▶ [Directions for this task]: Set down the full listing exactly, character for character.

:: Source material ::

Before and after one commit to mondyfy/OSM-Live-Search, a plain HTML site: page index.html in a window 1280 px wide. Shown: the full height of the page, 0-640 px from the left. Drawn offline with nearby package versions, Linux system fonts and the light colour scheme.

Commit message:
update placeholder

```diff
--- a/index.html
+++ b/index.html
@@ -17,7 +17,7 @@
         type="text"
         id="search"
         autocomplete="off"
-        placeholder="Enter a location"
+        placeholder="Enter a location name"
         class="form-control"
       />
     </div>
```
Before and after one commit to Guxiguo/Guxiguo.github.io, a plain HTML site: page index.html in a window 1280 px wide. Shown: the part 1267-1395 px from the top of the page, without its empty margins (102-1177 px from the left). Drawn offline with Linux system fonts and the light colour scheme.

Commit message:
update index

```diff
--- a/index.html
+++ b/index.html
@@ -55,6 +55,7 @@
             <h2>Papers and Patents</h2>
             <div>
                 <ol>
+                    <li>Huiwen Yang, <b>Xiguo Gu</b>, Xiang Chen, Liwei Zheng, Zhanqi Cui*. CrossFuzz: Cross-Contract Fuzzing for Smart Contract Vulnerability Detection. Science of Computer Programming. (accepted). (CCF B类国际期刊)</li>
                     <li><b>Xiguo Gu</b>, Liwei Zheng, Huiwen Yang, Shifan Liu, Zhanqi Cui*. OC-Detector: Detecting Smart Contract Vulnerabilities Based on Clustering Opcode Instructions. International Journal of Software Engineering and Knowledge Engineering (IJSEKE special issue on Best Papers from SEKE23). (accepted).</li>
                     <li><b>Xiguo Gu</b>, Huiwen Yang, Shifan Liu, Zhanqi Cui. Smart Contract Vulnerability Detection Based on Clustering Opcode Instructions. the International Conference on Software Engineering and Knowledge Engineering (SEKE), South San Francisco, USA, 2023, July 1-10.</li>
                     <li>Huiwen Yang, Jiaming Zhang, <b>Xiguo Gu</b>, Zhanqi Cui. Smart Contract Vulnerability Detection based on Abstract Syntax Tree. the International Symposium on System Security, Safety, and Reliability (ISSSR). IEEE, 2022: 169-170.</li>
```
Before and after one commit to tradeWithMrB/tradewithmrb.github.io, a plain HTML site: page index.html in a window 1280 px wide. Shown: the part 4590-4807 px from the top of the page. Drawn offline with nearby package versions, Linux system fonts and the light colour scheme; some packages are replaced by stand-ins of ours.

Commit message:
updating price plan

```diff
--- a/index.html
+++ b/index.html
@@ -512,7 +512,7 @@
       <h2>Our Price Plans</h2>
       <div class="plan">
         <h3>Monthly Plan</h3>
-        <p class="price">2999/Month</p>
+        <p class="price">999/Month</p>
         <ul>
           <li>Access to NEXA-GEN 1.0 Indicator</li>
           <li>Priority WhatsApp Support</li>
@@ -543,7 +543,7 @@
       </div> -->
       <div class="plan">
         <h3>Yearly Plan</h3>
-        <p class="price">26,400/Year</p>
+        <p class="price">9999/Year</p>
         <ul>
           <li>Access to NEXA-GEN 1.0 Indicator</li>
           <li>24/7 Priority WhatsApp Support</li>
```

:::

▶ [Solution to this exercise]:
Before and after one commit to mondyfy/OSM-Live-Search, a plain HTML site: page index.html in a window 1280 px wide. Shown: the full height of the page, 0-640 px from the left. Drawn offline with nearby package versions, Linux system fonts and the light colour scheme.

Commit message:
update placeholder

```diff
--- a/index.html
+++ b/index.html
@@ -17,7 +17,7 @@
         type="text"
         id="search"
         autocomplete="off"
-        placeholder="Enter a location"
+        placeholder="Enter a location name"
         class="form-control"
       />
     </div>
```
Before and after one commit to Guxiguo/Guxiguo.github.io, a plain HTML site: page index.html in a window 1280 px wide. Shown: the part 1267-1395 px from the top of the page, without its empty margins (102-1177 px from the left). Drawn offline with Linux system fonts and the light colour scheme.

Commit message:
update index

```diff
--- a/index.html
+++ b/index.html
@@ -55,6 +55,7 @@
             <h2>Papers and Patents</h2>
             <div>
                 <ol>
+                    <li>Huiwen Yang, <b>Xiguo Gu</b>, Xiang Chen, Liwei Zheng, Zhanqi Cui*. CrossFuzz: Cross-Contract Fuzzing for Smart Contract Vulnerability Detection. Science of Computer Programming. (accepted). (CCF B类国际期刊)</li>
                     <li><b>Xiguo Gu</b>, Liwei Zheng, Huiwen Yang, Shifan Liu, Zhanqi Cui*. OC-Detector: Detecting Smart Contract Vulnerabilities Based on Clustering Opcode Instructions. International Journal of Software Engineering and Knowledge Engineering (IJSEKE special issue on Best Papers from SEKE23). (accepted).</li>
                     <li><b>Xiguo Gu</b>, Huiwen Yang, Shifan Liu, Zhanqi Cui. Smart Contract Vulnerability Detection Based on Clustering Opcode Instructions. the International Conference on Software Engineering and Knowledge Engineering (SEKE), South San Francisco, USA, 2023, July 1-10.</li>
                     <li>Huiwen Yang, Jiaming Zhang, <b>Xiguo Gu</b>, Zhanqi Cui. Smart Contract Vulnerability Detection based on Abstract Syntax Tree. the International Symposium on System Security, Safety, and Reliability (ISSSR). IEEE, 2022: 169-170.</li>
```
Before and after one commit to tradeWithMrB/tradewithmrb.github.io, a plain HTML site: page index.html in a window 1280 px wide. Shown: the part 4590-4807 px from the top of the page. Drawn offline with nearby package versions, Linux system fonts and the light colour scheme; some packages are replaced by stand-ins of ours.

Commit message:
updating price plan

```diff
--- a/index.html
+++ b/index.html
@@ -512,7 +512,7 @@
       <h2>Our Price Plans</h2>
       <div class="plan">
         <h3>Monthly Plan</h3>
-        <p class="price">2999/Month</p>
+        <p class="price">999/Month</p>
         <ul>
           <li>Access to NEXA-GEN 1.0 Indicator</li>
           <li>Priority WhatsApp Support</li>
@@ -543,7 +543,7 @@
       </div> -->
       <div class="plan">
         <h3>Yearly Plan</h3>
-        <p class="price">26,400/Year</p>
+        <p class="price">9999/Year</p>
         <ul>
           <li>Access to NEXA-GEN 1.0 Indicator</li>
           <li>24/7 Priority WhatsApp Support</li>
```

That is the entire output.